Political-wise, AG is closed source. This means that if-and-when it gets taken down, nobody can grab a copy and set up their own server. Hell, you can’t even make your own clients. You HAVE to use their clients. Blah. This puts them into a little bit of a power position, in that you get to see THEIR ads and installing the Windows software (at least used to–I didn’t see it when I just now installed) installs some spyware that tracks your browsing habits and such. Sure, they need the income from their ads to pay for the bandwidth of the central server, but it means that nobody outside of their organization can create a client, run their own server, fix bugs, or add features.

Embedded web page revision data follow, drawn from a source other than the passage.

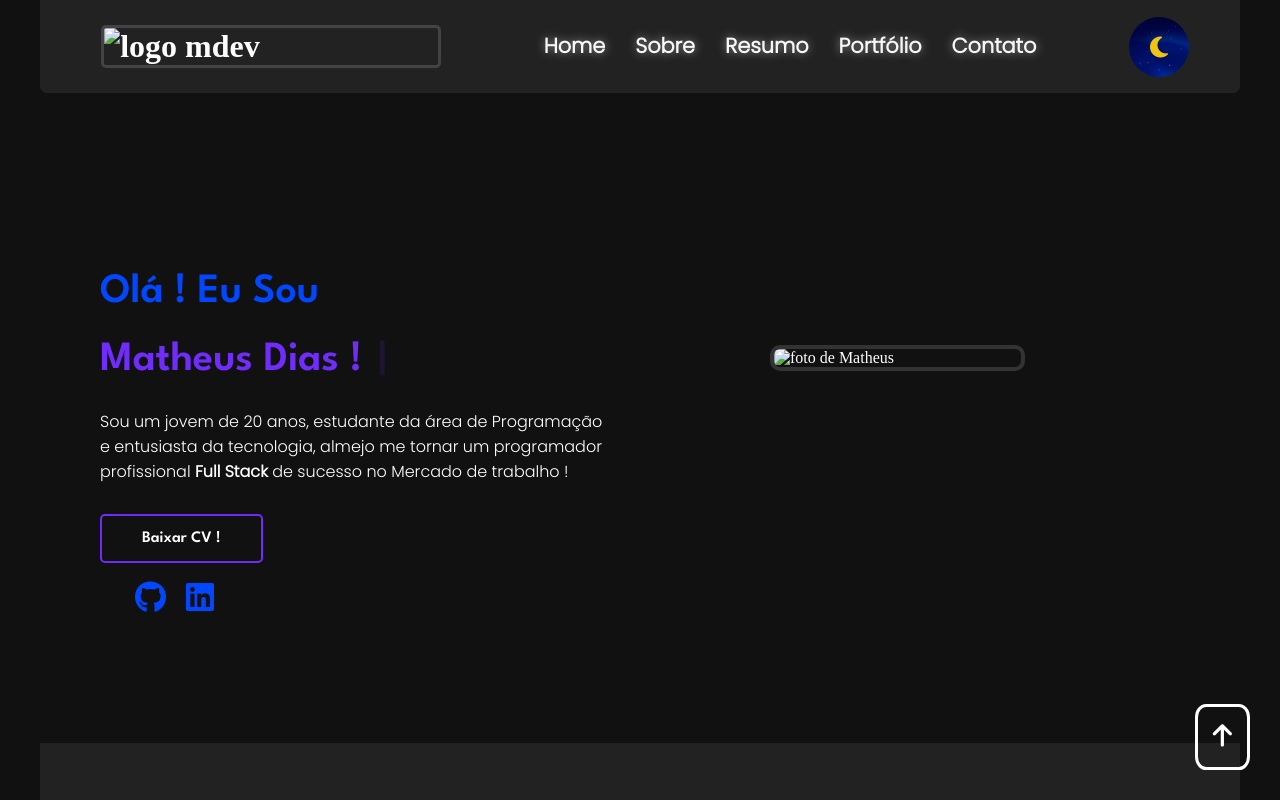
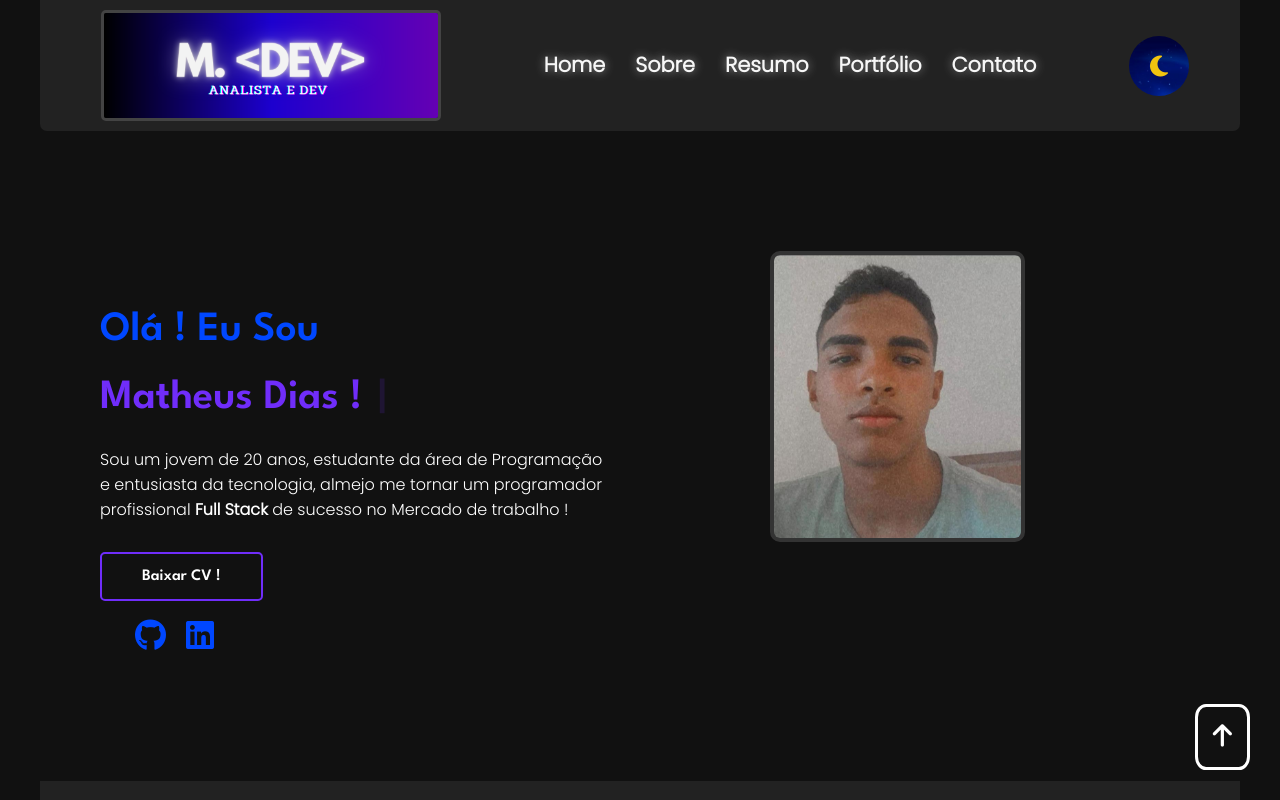
Before and after one commit to matheus-err0r404/Portfolio-MDev, a plain HTML site: page index.html in a window 1280 px wide. Shown: the top 800 px of the page. Drawn offline with Linux system fonts and the light colour scheme; a web font is replaced by a local one.

Commit message:
Update index.html

```diff
--- a/index.html
+++ b/index.html
@@ -14,7 +14,7 @@
 
 <body>
     <header id="home">
-        <h1><img class="h1-dark" src="/M.dev (2).png" alt="logo mdev" width="340"><img class="h1" src="/M.dev (1).png" alt="logo mdev" width="340"></h1>
+        <h1><img class="h1-dark" src="estilo/M.dev (2).png" alt="logo mdev" width="340"><img class="h1" src="estilo/M.dev (1).png" alt="logo mdev" width="340"></h1>
 
         <nav>
             <ul aria-label="Navegação primária" class="navegacao-primaria">
@@ -46,7 +46,7 @@
             <a class="curriculo" href="https://drive.google.com/file/d/1ZTW-3KfS9pI-x0-1kB-ZMaN5ikbnOXHo/view?usp=sharing" target="_blank">Baixar CV !</a>
         </div>
 
-            <img src="/eu (2).jpg" alt="foto de Matheus">
+            <img src="estilo/eu (2).jpg" alt="foto de Matheus">
 
         <ul class="social">
             <li><a class="external-link" href="https://github.com/matheus-err0r404" target="_blank"><i class="fa-brands fa-github"></a></i></li>
@@ -64,7 +64,7 @@
                     <span></span>
                 </div>
             </div>
-            <img src="/Eu.jpg" alt="foto de Matheus">
+            <img src="estilo/Eu.jpg" alt="foto de Matheus">
 
             <div class="sobre_conteudo">
                 <div class="sobre_texto">
```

What would be cool would be to write a clone of some sort. The easiest clone (which is not easy, by any stretch) would involve writing an Open Source duplicate of their centralized server software. This, I am sure, would mean some PHP, some MySQL, and some C++ for the clients and probably a server daemon. Not too difficult, but very time consuming. Making it open source means people could run their own servers (although this means that splinter groups would sit in isolated pools and share only amongst themselves, not the rest of the world). The next logical step would be to have the servers talk to one another. This is what Napster servers ended up doing after it had taken off. Of course, this adds even more complexity.

Anyway–food for thought. Someone should probably do something like this before AG gets shut down. If I get more motivated, I might make a start at this. Probably not.

Posted in: Code Dear Diary

Leave a Reply

Your email address will not be published. Required fields are marked *